═════ DATA FOR THIS EXERCISE ═════

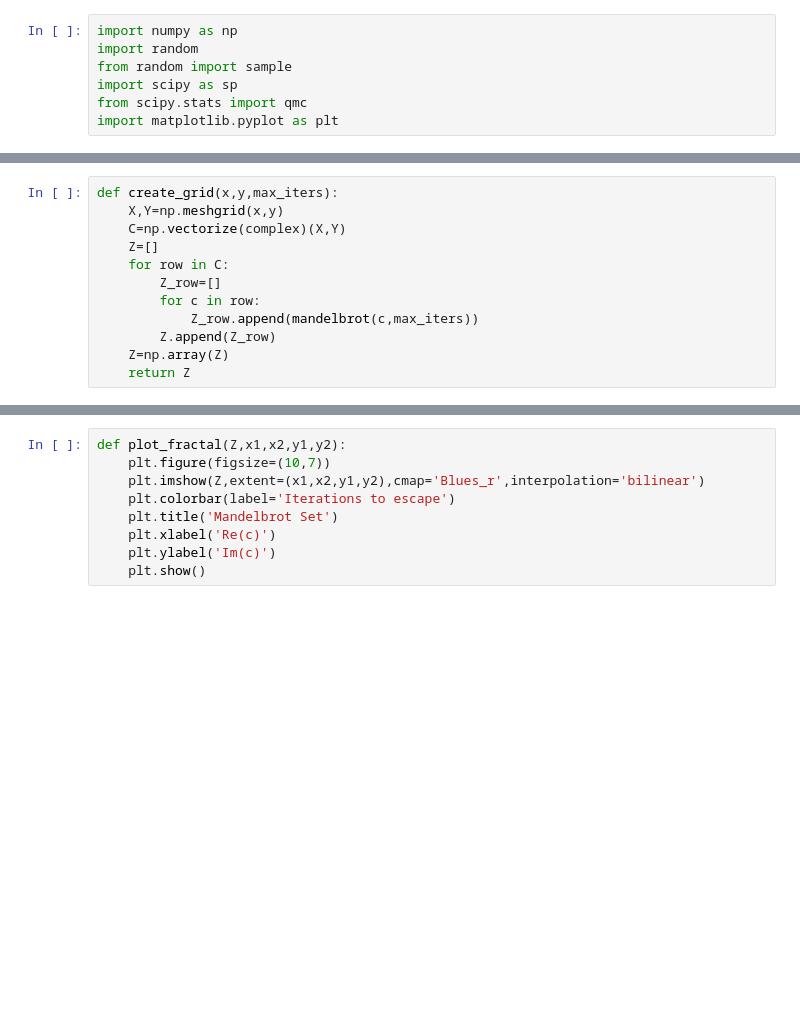
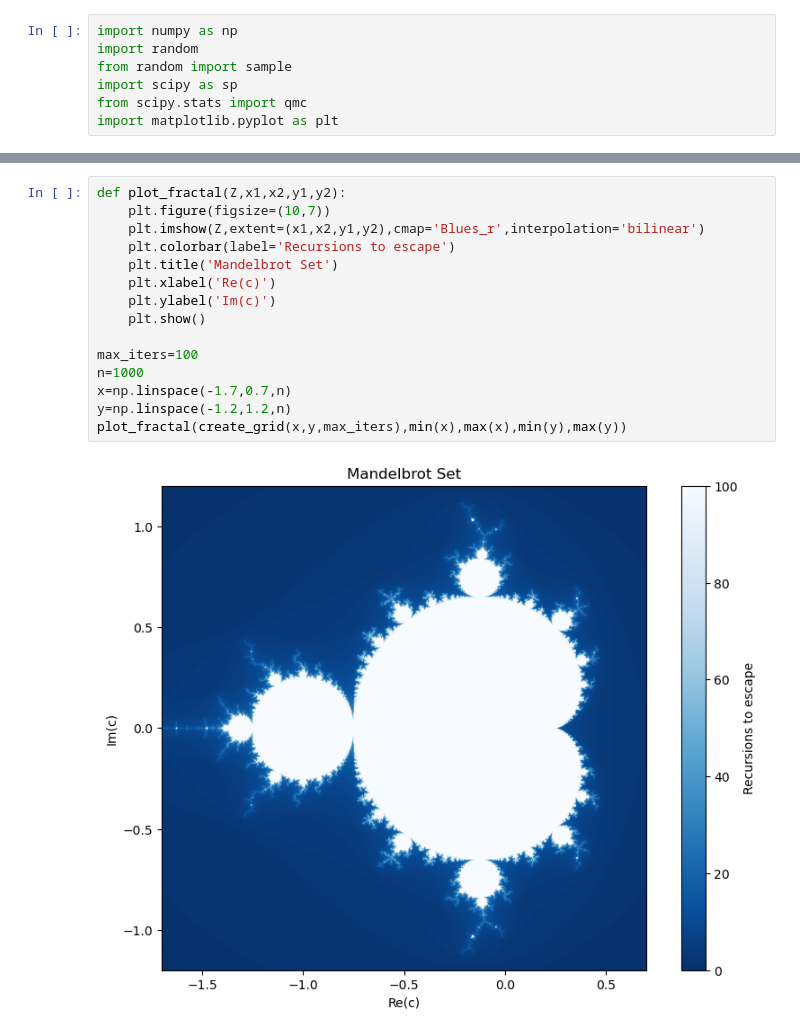
Before and after one commit to magggienn/stoch-sim-mandelbrot, a Jupyter notebook: Zainab's changes/Mandelbrot Analysis.ipynb, the cells around one changed output, grey strips where cells are left out. Saved outputs shown, nothing was run; the diff lists cells and outputs as text; blank space fills up the shorter version.

```diff
--- a/Zainab's changes/Mandelbrot Analysis.ipynb
+++ b/Zainab's changes/Mandelbrot Analysis.ipynb
@@ -94,12 +7,0 @@ def ortho_area_estimate(x_range, y_range, max_iters, num_samples, sub_sections):
-# %%
-def create_grid(x,y,max_iters):
-    X,Y=np.meshgrid(x,y)
-    C=np.vectorize(complex)(X,Y)
-    Z=[]
-    for row in C:
-        Z_row=[]
-        for c in row:
-            Z_row.append(mandelbrot(c,max_iters))
-        Z.append(Z_row)
-    Z=np.array(Z)
-    return Z
@@ -106,9 +61,17 @@ def create_grid(x,y,max_iters):
 # %%
 def plot_fractal(Z,x1,x2,y1,y2):
     plt.figure(figsize=(10,7))
     plt.imshow(Z,extent=(x1,x2,y1,y2),cmap='Blues_r',interpolation='bilinear')
-    plt.colorbar(label='Iterations to escape')
+    plt.colorbar(label='Recursions to escape')
     plt.title('Mandelbrot Set')
     plt.xlabel('Re(c)')
     plt.ylabel('Im(c)')
     plt.show()
+
+max_iters=100
+n=1000
+x=np.linspace(-1.7,0.7,n)
+y=np.linspace(-1.2,1.2,n)
+plot_fractal(create_grid(x,y,max_iters),min(x),max(x),min(y),max(y))
+# %% [output]
+[figure, added]
```
Also changed, not shown: parts of 14 cells of this notebook.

═════

WHAT IS EXPECTED: Take from the listing above each line in which the string "ipynb" is found.

SOLUTION FOR THIS PROBLEM:
Before and after one commit to magggienn/stoch-sim-mandelbrot, a Jupyter notebook: Zainab's changes/Mandelbrot Analysis.ipynb, the cells around one changed output, grey strips where cells are left out. Saved outputs shown, nothing was run; the diff lists cells and outputs as text; blank space fills up the shorter version.
--- a/Zainab's changes/Mandelbrot Analysis.ipynb
+++ b/Zainab's changes/Mandelbrot Analysis.ipynb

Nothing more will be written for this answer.